Records for this exercise:
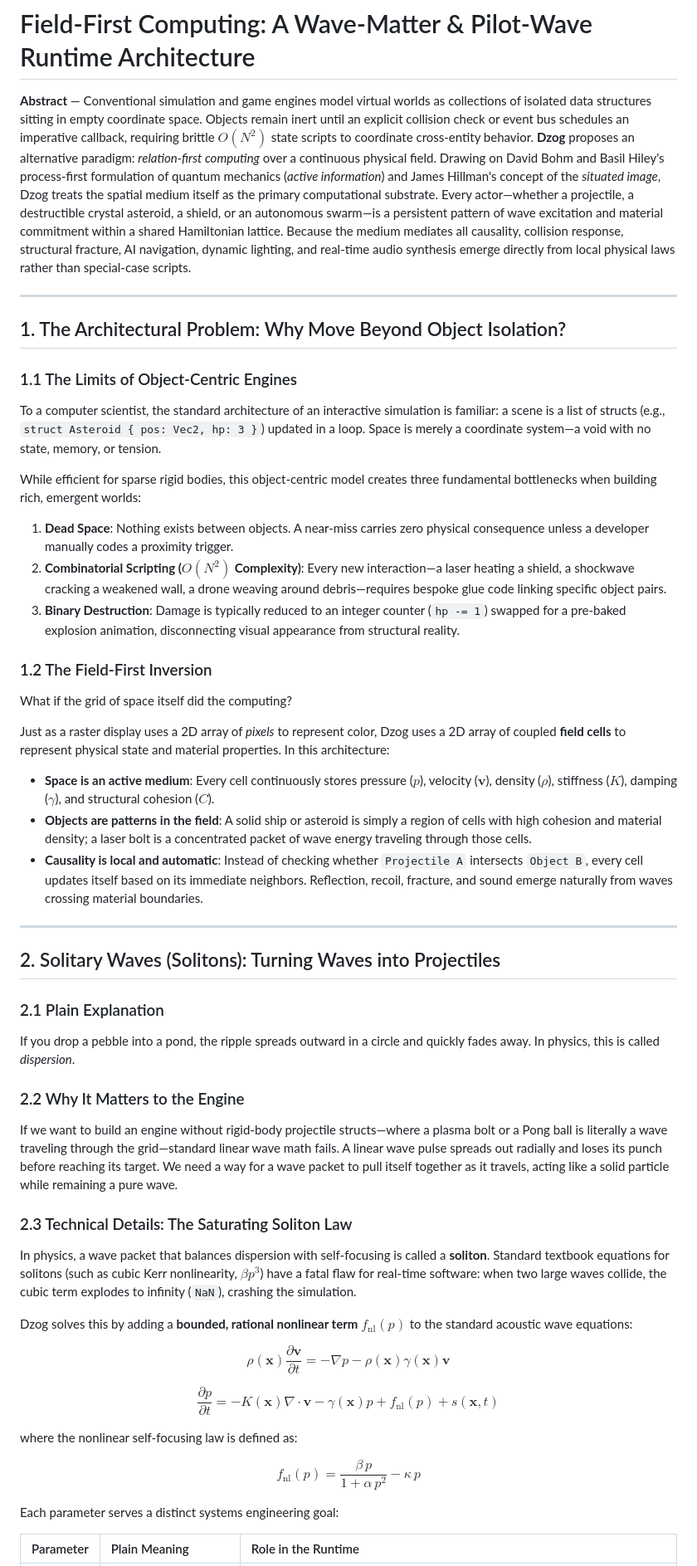
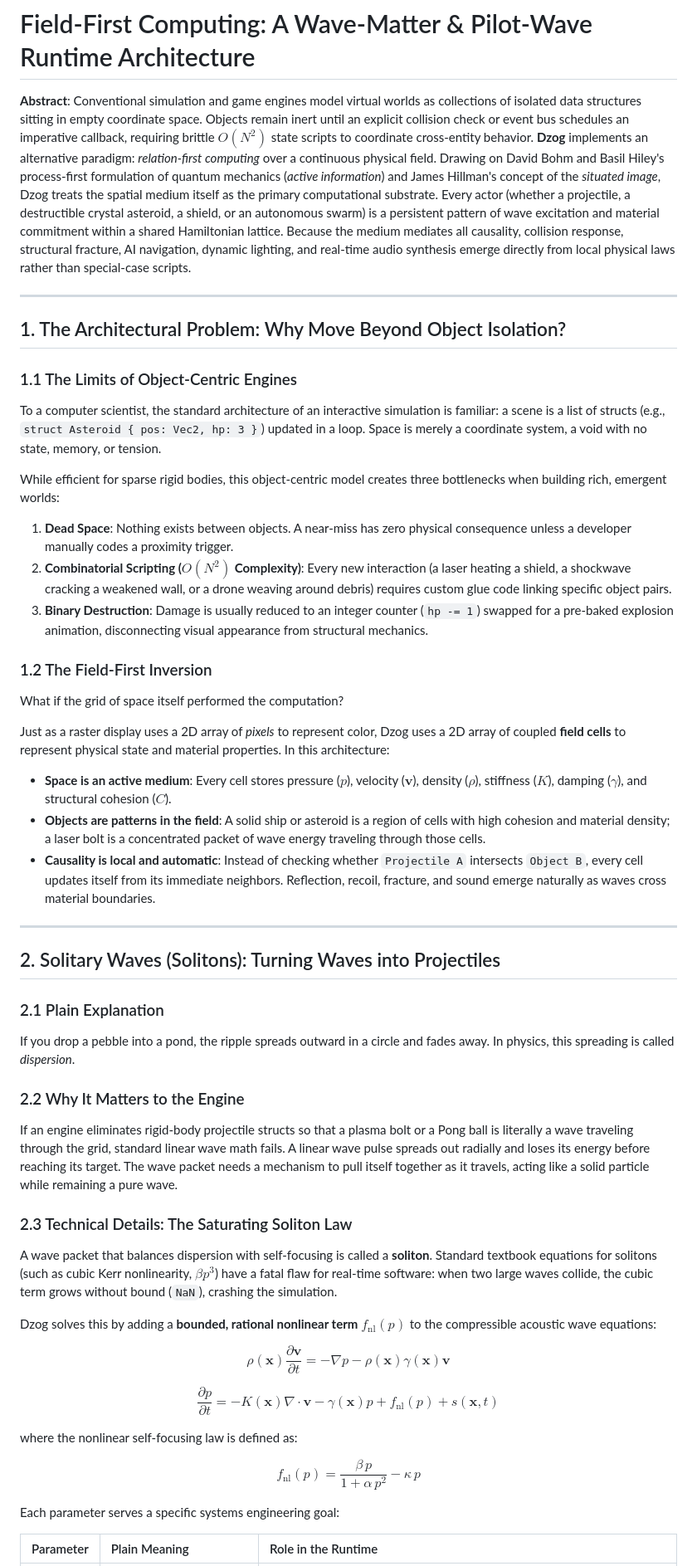
Before and after one commit to KyleJamesWalker/dzog, a Markdown page: docs/field_first_whitepaper.md, the part around one of its changes. Shown at 83% size. GitHub-like rendering.

Commit message:
docs: polish whitepaper prose and remove em-dashes

```diff
--- a/docs/field_first_whitepaper.md
+++ b/docs/field_first_whitepaper.md
@@ -1,41 +1,41 @@
 # Field-First Computing: A Wave-Matter & Pilot-Wave Runtime Architecture
 
-**Abstract** — Conventional simulation and game engines model virtual worlds as collections of isolated data structures sitting in empty coordinate space. Objects remain inert until an explicit collision check or event bus schedules an imperative callback, requiring brittle $O(N^2)$ state scripts to coordinate cross-entity behavior. **Dzog** proposes an alternative paradigm: *relation-first computing* over a continuous physical field. Drawing on David Bohm and Basil Hiley's process-first formulation of quantum mechanics (*active information*) and James Hillman's concept of the *situated image*, Dzog treats the spatial medium itself as the primary computational substrate. Every actor—whether a projectile, a destructible crystal asteroid, a shield, or an autonomous swarm—is a persistent pattern of wave excitation and material commitment within a shared Hamiltonian lattice. Because the medium mediates all causality, collision response, structural fracture, AI navigation, dynamic lighting, and real-time audio synthesis emerge directly from local physical laws rather than special-case scripts.
+**Abstract**: Conventional simulation and game engines model virtual worlds as collections of isolated data structures sitting in empty coordinate space. Objects remain inert until an explicit collision check or event bus schedules an imperative callback, requiring brittle $O(N^2)$ state scripts to coordinate cross-entity behavior. **Dzog** implements an alternative paradigm: *relation-first computing* over a continuous physical field. Drawing on David Bohm and Basil Hiley's process-first formulation of quantum mechanics (*active information*) and James Hillman's concept of the *situated image*, Dzog treats the spatial medium itself as the primary computational substrate. Every actor (whether a projectile, a destructible crystal asteroid, a shield, or an autonomous swarm) is a persistent pattern of wave excitation and material commitment within a shared Hamiltonian lattice. Because the medium mediates all causality, collision response, structural fracture, AI navigation, dynamic lighting, and real-time audio synthesis emerge directly from local physical laws rather than special-case scripts.
 
 ---
 
 ## 1. The Architectural Problem: Why Move Beyond Object Isolation?
 
 ### 1.1 The Limits of Object-Centric Engines
-To a computer scientist, the standard architecture of an interactive simulation is familiar: a scene is a list of structs (e.g., `struct Asteroid { pos: Vec2, hp: 3 }`) updated in a loop. Space is merely a coordinate system—a void with no state, memory, or tension.
+To a computer scientist, the standard architecture of an interactive simulation is familiar: a scene is a list of structs (e.g., `struct Asteroid { pos: Vec2, hp: 3 }`) updated in a loop. Space is merely a coordinate system, a void with no state, memory, or tension.
 
-While efficient for sparse rigid bodies, this object-centric model creates three fundamental bottlenecks when building rich, emergent worlds:
-1. **Dead Space**: Nothing exists between objects. A near-miss carries zero physical consequence unless a developer manually codes a proximity trigger.
-2. **Combinatorial Scripting ($O(N^2)$ Complexity)**: Every new interaction—a laser heating a shield, a shockwave cracking a weakened wall, a drone weaving around debris—requires bespoke glue code linking specific object pairs.
-3. **Binary Destruction**: Damage is typically reduced to an integer counter (`hp -= 1`) swapped for a pre-baked explosion animation, disconnecting visual appearance from structural reality.
+While efficient for sparse rigid bodies, this object-centric model creates three bottlenecks when building rich, emergent worlds:
+1. **Dead Space**: Nothing exists between objects. A near-miss has zero physical consequence unless a developer manually codes a proximity trigger.
+2. **Combinatorial Scripting ($O(N^2)$ Complexity)**: Every new interaction (a laser heating a shield, a shockwave cracking a weakened wall, or a drone weaving around debris) requires custom glue code linking specific object pairs.
+3. **Binary Destruction**: Damage is usually reduced to an integer counter (`hp -= 1`) swapped for a pre-baked explosion animation, disconnecting visual appearance from structural mechanics.
 
 ### 1.2 The Field-First Inversion
-What if the grid of space itself did the computing?
+What if the grid of space itself performed the computation?
 
 Just as a raster display uses a 2D array of *pixels* to represent color, Dzog uses a 2D array of coupled **field cells** to represent physical state and material properties. In this architecture:
-- **Space is an active medium**: Every cell continuously stores pressure ($p$), velocity ($\mathbf{v}$), density ($\rho$), stiffness ($K$), damping ($\gamma$), and structural cohesion ($C$).
-- **Objects are patterns in the field**: A solid ship or asteroid is simply a region of cells with high cohesion and material density; a laser bolt is a concentrated packet of wave energy traveling through those cells.
-- **Causality is local and automatic**: Instead of checking whether `Projectile A` intersects `Object B`, every cell updates itself based on its immediate neighbors. Reflection, recoil, fracture, and sound emerge naturally from waves crossing material boundaries.
+- **Space is an active medium**: Every cell stores pressure ($p$), velocity ($\mathbf{v}$), density ($\rho$), stiffness ($K$), damping ($\gamma$), and structural cohesion ($C$).
+- **Objects are patterns in the field**: A solid ship or asteroid is a region of cells with high cohesion and material density; a laser bolt is a concentrated packet of wave energy traveling through those cells.
+- **Causality is local and automatic**: Instead of checking whether `Projectile A` intersects `Object B`, every cell updates itself from its immediate neighbors. Reflection, recoil, fracture, and sound emerge naturally as waves cross material boundaries.
 
 ---
 
 ## 2. Solitary Waves (Solitons): Turning Waves into Projectiles
 
 ### 2.1 Plain Explanation
-If you drop a pebble into a pond, the ripple spreads outward in a circle and quickly fades away. In physics, this is called *dispersion*.
+If you drop a pebble into a pond, the ripple spreads outward in a circle and fades away. In physics, this spreading is called *dispersion*.
 
 ### 2.2 Why It Matters to the Engine
-If we want to build an engine without rigid-body projectile structs—where a plasma bolt or a Pong ball is literally a wave traveling through the grid—standard linear wave math fails. A linear wave pulse spreads out radially and loses its punch before reaching its target. We need a way for a wave packet to pull itself together as it travels, acting like a solid particle while remaining a pure wave.
+If an engine eliminates rigid-body projectile structs so that a plasma bolt or a Pong ball is literally a wave traveling through the grid, standard linear wave math fails. A linear wave pulse spreads out radially and loses its energy before reaching its target. The wave packet needs a mechanism to pull itself together as it travels, acting like a solid particle while remaining a pure wave.
 
 ### 2.3 Technical Details: The Saturating Soliton Law
-In physics, a wave packet that balances dispersion with self-focusing is called a **soliton**. Standard textbook equations for solitons (such as cubic Kerr nonlinearity, $\beta p^3$) have a fatal flaw for real-time software: when two large waves collide, the cubic term explodes to infinity (`NaN`), crashing the simulation.
+A wave packet that balances dispersion with self-focusing is called a **soliton**. Standard textbook equations for solitons (such as cubic Kerr nonlinearity, $\beta p^3$) have a fatal flaw for real-time software: when two large waves collide, the cubic term grows without bound (`NaN`), crashing the simulation.
 
-Dzog solves this by adding a **bounded, rational nonlinear term** $f_{\text{nl}}(p)$ to the standard acoustic wave equations:
+Dzog solves this by adding a **bounded, rational nonlinear term** $f_{\text{nl}}(p)$ to the compressible acoustic wave equations:
 
 $$\rho(\mathbf{x}) \frac{\partial \mathbf{v}}{\partial t} = -\nabla p - \rho(\mathbf{x})\gamma(\mathbf{x})\mathbf{v}$$
 
@@ -45,7 +45,7 @@ where the nonlinear self-focusing law is defined as:
 
 $$f_{\text{nl}}(p) = \frac{\beta \, p}{1 + \alpha \, p^2} - \kappa \, p$$
 
-Each parameter serves a distinct systems engineering goal:
+Each parameter serves a specific systems engineering goal:
 
 | Parameter | Plain Meaning | Role in the Runtime |
 | :--- | :--- | :--- |
```
Also changed, not shown: other parts of docs/field_first_whitepaper.md (+34 -34 lines).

Task to carry out: Using the entries above, return each line that includes the word "grid".

Response to this exercise:
-What if the grid of space itself did the computing?
+What if the grid of space itself performed the computation?
-If we want to build an engine without rigid-body projectile structs—where a plasma bolt or a Pong ball is literally a wave traveling through the grid—standard linear wave math fails. A linear wave pulse spreads out radially and loses its punch before reaching its target. We need a way for a wave packet to pull itself together as it travels, acting like a solid particle while remaining a pure wave.
+If an engine eliminates rigid-body projectile structs so that a plasma bolt or a Pong ball is literally a wave traveling through the grid, standard linear wave math fails. A linear wave pulse spreads out radially and loses its energy before reaching its target. The wave packet needs a mechanism to pull itself together as it travels, acting like a solid particle while remaining a pure wave.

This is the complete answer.